What you should do>
Copy all lines in the data that contain the string "chordRoot".

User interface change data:
——————
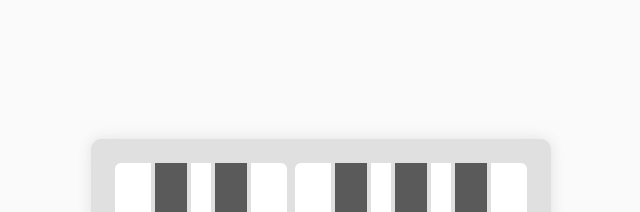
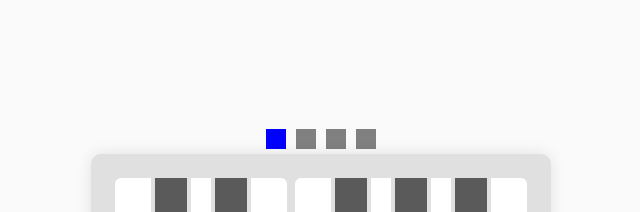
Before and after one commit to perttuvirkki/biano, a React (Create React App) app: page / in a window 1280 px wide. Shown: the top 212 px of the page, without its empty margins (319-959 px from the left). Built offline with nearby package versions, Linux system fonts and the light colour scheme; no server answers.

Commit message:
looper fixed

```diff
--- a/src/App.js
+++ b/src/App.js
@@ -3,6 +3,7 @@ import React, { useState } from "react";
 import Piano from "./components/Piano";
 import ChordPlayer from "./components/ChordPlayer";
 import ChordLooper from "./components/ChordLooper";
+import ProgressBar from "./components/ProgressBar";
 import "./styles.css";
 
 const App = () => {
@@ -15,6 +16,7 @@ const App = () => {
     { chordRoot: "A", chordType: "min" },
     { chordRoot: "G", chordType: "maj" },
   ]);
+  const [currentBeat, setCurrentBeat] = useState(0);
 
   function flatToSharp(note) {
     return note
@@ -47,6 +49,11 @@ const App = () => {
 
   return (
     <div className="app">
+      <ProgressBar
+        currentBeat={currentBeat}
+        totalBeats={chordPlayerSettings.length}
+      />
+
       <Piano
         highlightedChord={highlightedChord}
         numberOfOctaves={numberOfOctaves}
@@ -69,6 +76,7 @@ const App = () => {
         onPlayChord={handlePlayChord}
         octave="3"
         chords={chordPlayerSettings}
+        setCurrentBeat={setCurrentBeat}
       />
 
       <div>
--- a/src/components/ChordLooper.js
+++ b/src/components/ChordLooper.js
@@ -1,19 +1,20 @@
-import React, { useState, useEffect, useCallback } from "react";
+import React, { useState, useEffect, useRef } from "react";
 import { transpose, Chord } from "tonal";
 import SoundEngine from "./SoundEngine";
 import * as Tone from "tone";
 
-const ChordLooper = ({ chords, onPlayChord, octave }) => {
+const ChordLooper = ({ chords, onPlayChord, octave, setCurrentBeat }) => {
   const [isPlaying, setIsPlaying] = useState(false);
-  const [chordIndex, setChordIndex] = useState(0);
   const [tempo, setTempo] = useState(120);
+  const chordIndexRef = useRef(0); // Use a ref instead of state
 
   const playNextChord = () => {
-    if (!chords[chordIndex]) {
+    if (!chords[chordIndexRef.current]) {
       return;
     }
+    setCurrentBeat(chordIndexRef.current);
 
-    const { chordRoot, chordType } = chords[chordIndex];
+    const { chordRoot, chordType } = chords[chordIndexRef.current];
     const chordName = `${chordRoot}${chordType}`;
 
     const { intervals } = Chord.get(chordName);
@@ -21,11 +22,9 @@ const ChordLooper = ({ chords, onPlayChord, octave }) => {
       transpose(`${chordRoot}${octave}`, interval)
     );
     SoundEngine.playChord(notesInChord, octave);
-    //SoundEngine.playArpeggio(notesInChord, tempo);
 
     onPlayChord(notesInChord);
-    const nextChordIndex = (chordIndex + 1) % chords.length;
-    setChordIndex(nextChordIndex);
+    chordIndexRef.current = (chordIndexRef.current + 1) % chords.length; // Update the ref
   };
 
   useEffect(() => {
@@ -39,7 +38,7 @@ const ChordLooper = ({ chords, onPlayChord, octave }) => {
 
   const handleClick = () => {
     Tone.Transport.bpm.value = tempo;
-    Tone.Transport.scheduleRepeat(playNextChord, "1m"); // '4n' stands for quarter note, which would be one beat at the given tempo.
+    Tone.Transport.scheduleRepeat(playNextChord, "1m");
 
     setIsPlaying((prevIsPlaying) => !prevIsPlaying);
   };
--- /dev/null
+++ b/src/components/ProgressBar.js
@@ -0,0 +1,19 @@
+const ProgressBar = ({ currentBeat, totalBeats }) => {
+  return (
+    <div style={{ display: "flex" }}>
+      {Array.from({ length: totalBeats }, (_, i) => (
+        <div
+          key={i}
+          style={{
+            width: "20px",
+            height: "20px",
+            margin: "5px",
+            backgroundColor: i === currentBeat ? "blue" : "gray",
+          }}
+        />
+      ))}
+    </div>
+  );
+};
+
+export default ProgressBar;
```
——————
Solution to this exercise>
     { chordRoot: "A", chordType: "min" },
     { chordRoot: "G", chordType: "maj" },
-    const { chordRoot, chordType } = chords[chordIndex];
+    const { chordRoot, chordType } = chords[chordIndexRef.current];
     const chordName = `${chordRoot}${chordType}`;
       transpose(`${chordRoot}${octave}`, interval)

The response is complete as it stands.